• INPUT FOR THIS TASK

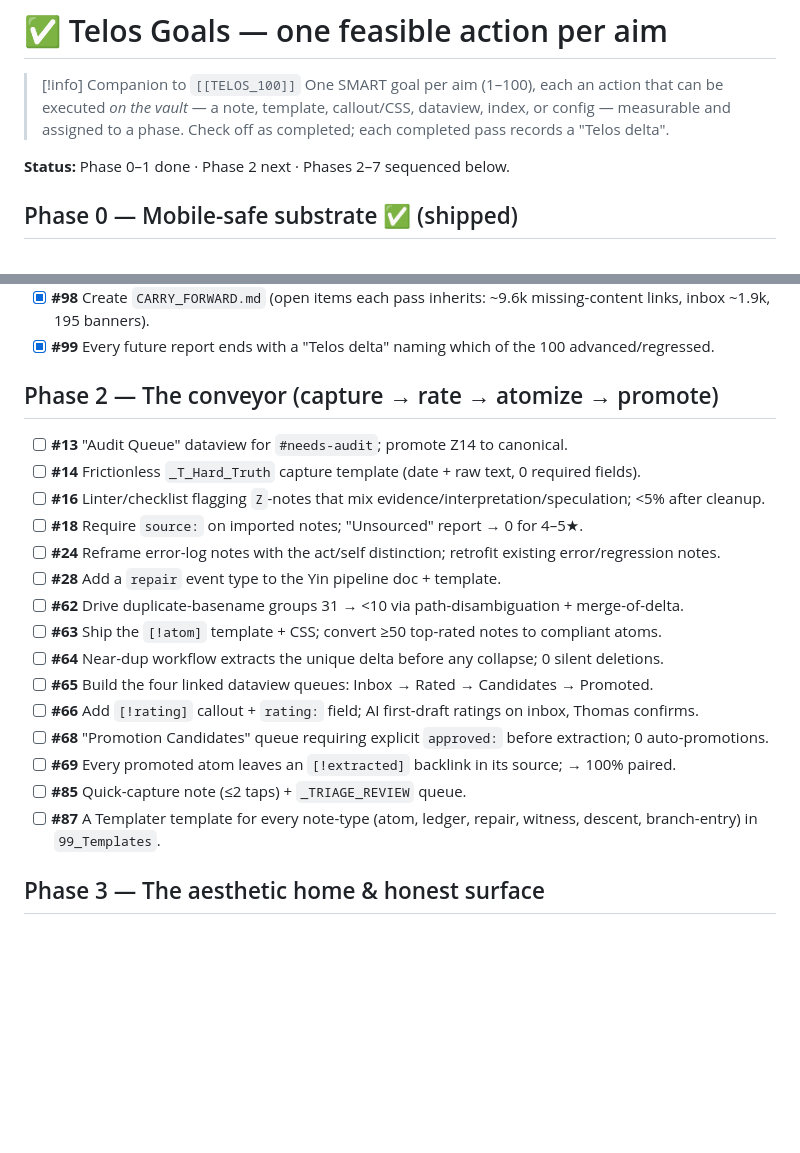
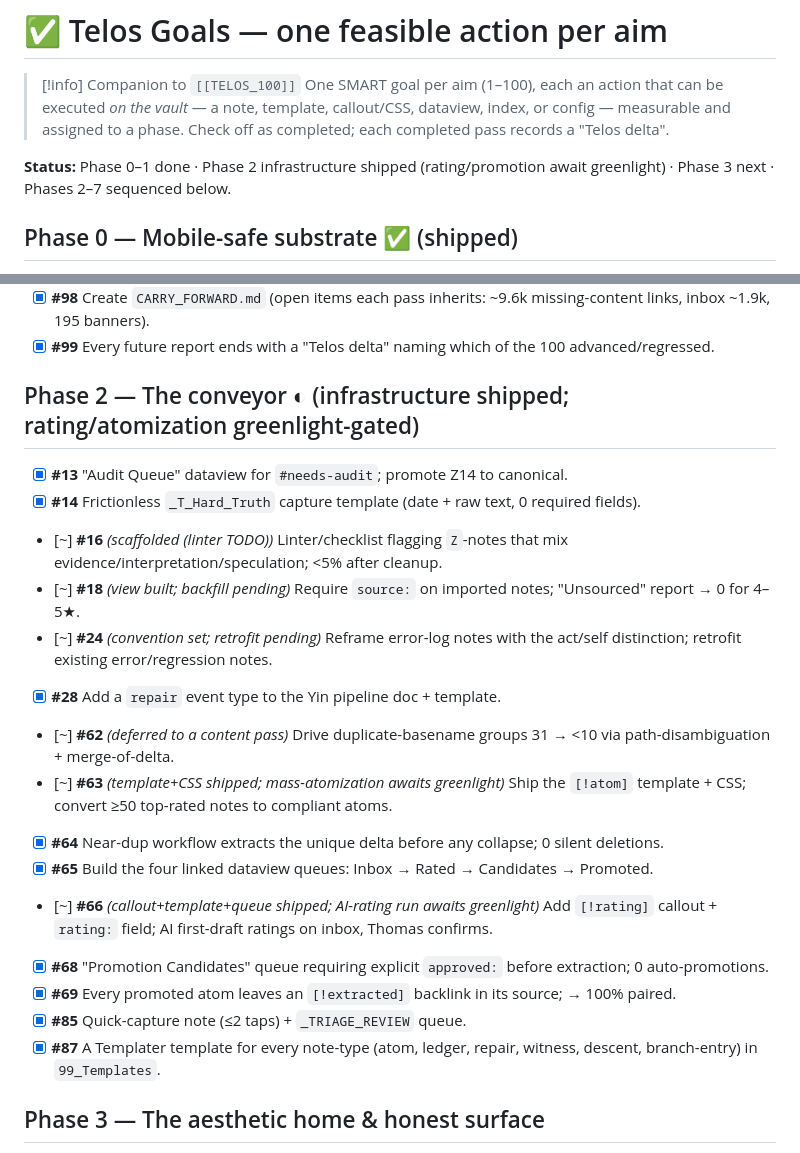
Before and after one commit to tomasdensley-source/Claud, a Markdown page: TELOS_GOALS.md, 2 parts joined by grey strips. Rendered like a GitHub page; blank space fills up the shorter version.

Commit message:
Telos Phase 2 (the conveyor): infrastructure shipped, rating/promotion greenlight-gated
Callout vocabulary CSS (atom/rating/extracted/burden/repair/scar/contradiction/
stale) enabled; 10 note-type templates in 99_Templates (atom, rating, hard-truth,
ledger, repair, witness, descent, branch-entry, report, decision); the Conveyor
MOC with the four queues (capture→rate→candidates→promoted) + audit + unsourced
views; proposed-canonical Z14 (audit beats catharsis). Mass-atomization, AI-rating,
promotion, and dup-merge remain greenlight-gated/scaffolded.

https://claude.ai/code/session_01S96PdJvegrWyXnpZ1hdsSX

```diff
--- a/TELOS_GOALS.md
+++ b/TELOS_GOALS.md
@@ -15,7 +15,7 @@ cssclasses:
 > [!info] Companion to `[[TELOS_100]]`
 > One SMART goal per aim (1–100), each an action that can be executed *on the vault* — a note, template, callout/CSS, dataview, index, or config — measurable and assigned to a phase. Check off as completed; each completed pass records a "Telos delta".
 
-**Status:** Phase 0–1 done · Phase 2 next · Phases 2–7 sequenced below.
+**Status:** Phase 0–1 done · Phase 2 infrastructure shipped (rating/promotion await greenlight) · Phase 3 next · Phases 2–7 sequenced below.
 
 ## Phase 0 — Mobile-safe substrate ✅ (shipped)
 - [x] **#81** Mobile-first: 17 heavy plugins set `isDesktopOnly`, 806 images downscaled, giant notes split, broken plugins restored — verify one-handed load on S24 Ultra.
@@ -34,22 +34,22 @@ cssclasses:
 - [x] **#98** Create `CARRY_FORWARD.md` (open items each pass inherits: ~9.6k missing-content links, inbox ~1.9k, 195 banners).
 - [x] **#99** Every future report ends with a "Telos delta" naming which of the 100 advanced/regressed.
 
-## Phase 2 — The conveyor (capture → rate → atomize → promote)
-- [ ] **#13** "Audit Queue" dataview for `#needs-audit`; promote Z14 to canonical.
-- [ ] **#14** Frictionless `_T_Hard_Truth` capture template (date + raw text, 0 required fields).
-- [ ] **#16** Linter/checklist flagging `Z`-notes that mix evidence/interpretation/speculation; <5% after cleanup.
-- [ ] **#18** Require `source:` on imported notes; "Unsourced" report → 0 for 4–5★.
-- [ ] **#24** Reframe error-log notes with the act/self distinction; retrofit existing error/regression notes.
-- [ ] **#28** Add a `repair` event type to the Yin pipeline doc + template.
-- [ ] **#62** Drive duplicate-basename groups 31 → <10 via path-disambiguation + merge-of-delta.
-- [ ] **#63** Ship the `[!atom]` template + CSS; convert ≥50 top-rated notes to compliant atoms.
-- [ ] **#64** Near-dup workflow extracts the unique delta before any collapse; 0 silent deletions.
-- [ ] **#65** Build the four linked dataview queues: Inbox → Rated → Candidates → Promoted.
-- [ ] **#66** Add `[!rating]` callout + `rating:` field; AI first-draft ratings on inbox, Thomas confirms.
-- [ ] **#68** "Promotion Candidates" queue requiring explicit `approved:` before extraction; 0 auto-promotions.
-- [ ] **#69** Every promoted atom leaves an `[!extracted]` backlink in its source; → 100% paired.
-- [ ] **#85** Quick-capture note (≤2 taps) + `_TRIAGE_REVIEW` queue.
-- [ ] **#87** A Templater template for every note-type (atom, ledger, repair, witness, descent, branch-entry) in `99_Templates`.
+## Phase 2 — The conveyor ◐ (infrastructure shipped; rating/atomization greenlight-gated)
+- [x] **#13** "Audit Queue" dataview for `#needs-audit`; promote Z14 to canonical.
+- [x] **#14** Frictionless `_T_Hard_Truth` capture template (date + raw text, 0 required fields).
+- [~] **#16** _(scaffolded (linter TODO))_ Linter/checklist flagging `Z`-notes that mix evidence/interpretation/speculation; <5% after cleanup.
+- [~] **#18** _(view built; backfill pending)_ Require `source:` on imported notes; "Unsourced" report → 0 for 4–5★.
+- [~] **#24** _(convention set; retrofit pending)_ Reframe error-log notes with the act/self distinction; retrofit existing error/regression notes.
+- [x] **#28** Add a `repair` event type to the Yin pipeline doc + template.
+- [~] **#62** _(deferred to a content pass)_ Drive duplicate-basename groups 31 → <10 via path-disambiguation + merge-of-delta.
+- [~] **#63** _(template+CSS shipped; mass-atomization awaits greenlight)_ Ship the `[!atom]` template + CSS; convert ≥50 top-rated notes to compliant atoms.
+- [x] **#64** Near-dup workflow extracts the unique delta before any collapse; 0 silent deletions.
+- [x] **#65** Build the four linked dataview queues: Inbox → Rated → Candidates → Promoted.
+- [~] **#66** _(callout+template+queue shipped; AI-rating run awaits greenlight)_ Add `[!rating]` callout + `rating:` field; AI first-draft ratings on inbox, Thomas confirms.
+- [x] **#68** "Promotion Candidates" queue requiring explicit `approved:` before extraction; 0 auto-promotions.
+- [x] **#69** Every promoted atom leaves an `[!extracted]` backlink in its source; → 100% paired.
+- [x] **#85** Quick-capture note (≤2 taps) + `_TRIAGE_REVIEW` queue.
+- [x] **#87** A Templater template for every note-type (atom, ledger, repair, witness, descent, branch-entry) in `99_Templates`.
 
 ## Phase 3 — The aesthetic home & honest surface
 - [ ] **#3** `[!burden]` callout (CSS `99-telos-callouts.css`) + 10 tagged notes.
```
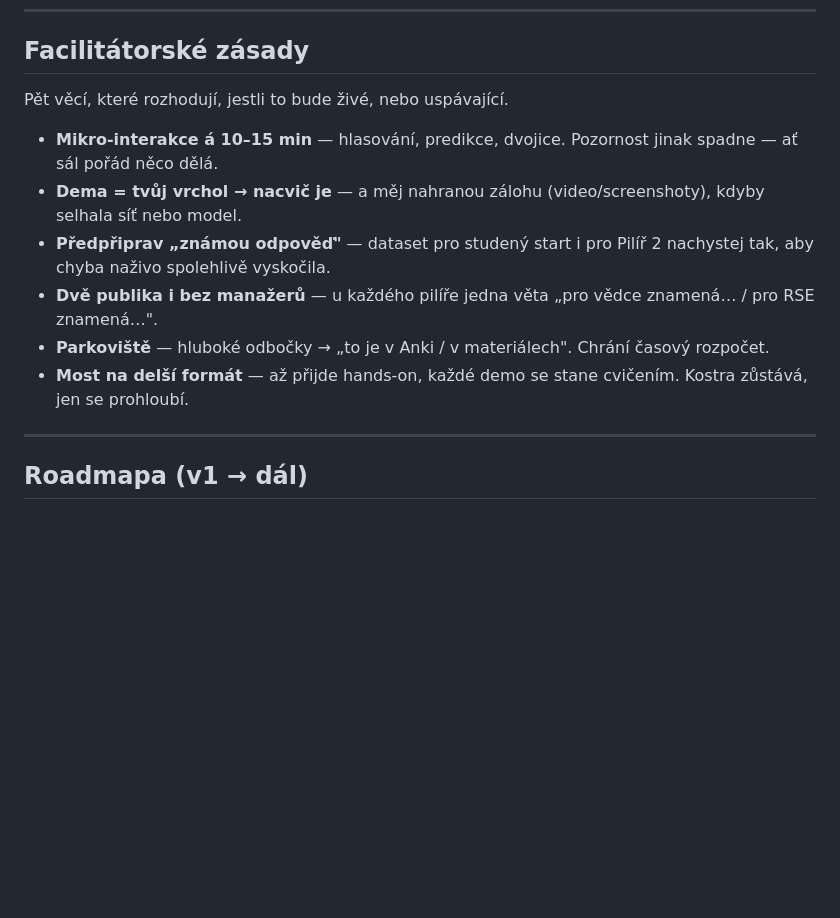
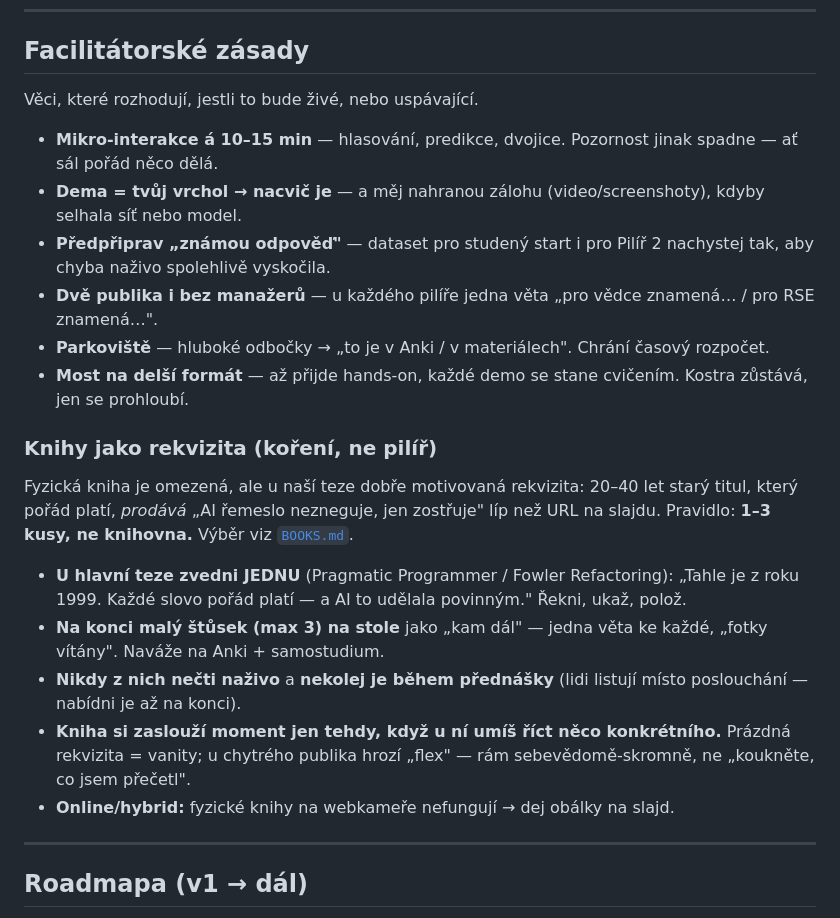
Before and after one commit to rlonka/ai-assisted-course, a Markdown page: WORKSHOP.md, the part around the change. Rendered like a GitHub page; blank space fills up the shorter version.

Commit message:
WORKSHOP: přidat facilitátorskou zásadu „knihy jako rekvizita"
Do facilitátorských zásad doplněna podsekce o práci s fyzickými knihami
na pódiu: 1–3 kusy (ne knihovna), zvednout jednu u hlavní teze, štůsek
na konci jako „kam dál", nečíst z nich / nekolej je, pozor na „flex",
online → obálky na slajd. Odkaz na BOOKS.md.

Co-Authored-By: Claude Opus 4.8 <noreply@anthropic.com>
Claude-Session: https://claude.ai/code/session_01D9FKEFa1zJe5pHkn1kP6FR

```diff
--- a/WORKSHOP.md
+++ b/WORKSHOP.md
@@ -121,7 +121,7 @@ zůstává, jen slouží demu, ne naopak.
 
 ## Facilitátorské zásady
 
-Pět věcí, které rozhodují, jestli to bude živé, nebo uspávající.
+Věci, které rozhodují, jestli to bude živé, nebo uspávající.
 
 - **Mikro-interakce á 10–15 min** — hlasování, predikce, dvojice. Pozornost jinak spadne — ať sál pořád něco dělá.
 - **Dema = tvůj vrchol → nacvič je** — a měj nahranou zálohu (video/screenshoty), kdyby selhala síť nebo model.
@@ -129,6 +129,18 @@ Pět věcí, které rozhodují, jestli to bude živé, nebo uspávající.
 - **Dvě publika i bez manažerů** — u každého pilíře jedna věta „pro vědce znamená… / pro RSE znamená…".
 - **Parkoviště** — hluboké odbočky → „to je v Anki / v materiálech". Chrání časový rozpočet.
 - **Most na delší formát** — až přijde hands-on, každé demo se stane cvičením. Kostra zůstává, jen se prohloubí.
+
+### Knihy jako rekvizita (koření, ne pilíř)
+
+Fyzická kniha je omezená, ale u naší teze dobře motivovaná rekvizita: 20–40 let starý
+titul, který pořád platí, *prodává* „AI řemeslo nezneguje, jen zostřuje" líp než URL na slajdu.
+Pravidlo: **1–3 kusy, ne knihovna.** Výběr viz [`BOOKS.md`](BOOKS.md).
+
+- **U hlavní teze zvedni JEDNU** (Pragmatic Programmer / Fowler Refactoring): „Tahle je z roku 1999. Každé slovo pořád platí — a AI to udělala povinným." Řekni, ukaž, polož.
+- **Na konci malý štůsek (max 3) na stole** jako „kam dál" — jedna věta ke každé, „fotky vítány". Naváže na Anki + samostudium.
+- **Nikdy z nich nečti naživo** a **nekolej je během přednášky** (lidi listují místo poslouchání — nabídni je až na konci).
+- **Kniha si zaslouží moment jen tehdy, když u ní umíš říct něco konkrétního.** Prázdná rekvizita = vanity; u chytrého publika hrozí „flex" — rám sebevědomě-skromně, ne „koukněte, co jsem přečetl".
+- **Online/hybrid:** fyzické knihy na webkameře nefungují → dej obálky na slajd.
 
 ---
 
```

• WHAT THE TASK ASKS
Where in the records does the word "dataview" appear? Copy each line that holds it.

• ANSWER SPACE
 > One SMART goal per aim (1–100), each an action that can be executed *on the vault* — a note, template, callout/CSS, dataview, index, or config — measurable and assigned to a phase. Check off as completed; each completed pass records a "Telos delta".
-- [ ] **#13** "Audit Queue" dataview for `#needs-audit`; promote Z14 to canonical.
-- [ ] **#65** Build the four linked dataview queues: Inbox → Rated → Candidates → Promoted.
+- [x] **#13** "Audit Queue" dataview for `#needs-audit`; promote Z14 to canonical.
+- [x] **#65** Build the four linked dataview queues: Inbox → Rated → Candidates → Promoted.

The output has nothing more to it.